In the semiconductor industry, “blacktopping” doesn’t mean paving roads or sealing cracks in an old driveway; it’s resurfacing a semiconductor component to display new information such as date codes. Unfortunately, blacktopping is getting a bad rap because counterfeiters use this practice as a way to disguise devices as “real” when, in fact, they are the product of board pulls or illegitimate devices.
When the word “blacktopping” is thrown around in the chip world, it is automatically discarded into the pile of bad words never to be used again. Customers within the semiconductor industry automatically associate the word with counterfeiting. Why? For decades counterfeiters have blacktopped non-functioning and illicit chips and sold them into the supply chain. In this case, yes, “blacktopping” deserves any and all negative undertones.
But what a lot of people do not know is that a counterfeiter’s process varies significantly than that of an original component manufacturer (OCM), who uses blacktopping methods as a way to update device information for customer use. OCMs use blacktopping to cover up old information so that there is no confusion about when the device was manufactured tested and where it all took place.

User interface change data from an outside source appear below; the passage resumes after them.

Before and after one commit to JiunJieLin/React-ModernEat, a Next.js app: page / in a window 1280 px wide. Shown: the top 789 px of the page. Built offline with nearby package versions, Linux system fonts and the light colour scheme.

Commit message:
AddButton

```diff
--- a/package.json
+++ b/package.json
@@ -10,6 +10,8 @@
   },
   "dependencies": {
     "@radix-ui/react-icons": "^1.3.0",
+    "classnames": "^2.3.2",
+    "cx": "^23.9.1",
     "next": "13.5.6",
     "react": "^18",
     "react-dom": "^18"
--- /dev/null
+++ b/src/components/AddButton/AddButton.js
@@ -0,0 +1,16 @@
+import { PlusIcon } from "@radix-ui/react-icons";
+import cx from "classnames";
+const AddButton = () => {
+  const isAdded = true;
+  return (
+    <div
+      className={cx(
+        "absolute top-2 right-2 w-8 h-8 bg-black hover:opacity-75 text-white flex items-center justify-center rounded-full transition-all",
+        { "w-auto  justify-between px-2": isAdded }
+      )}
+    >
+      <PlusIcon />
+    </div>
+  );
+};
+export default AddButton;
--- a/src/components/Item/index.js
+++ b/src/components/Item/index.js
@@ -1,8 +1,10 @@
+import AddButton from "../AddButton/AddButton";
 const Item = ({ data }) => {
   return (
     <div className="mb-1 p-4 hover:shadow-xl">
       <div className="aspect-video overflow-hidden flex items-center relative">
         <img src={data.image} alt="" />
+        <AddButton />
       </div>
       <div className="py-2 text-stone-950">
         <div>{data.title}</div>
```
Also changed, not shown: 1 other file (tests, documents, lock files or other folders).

So how can buyers tell good blacktopping from bad? That’s easy. Buyers should procure components strictly from authorized sources and avoid the gray market supply chain. Resources are readily available: the Authorized Directory, for example, was established specifically to help customers locate OCM-authorized suppliers in any given region. By using resources such as the Authorized Directory, counterfeits are easily avoided, and issues such as blacktopped devices will no longer raise a red flag.
George Karalias, is director of marketing & communications at Rochester Electronics.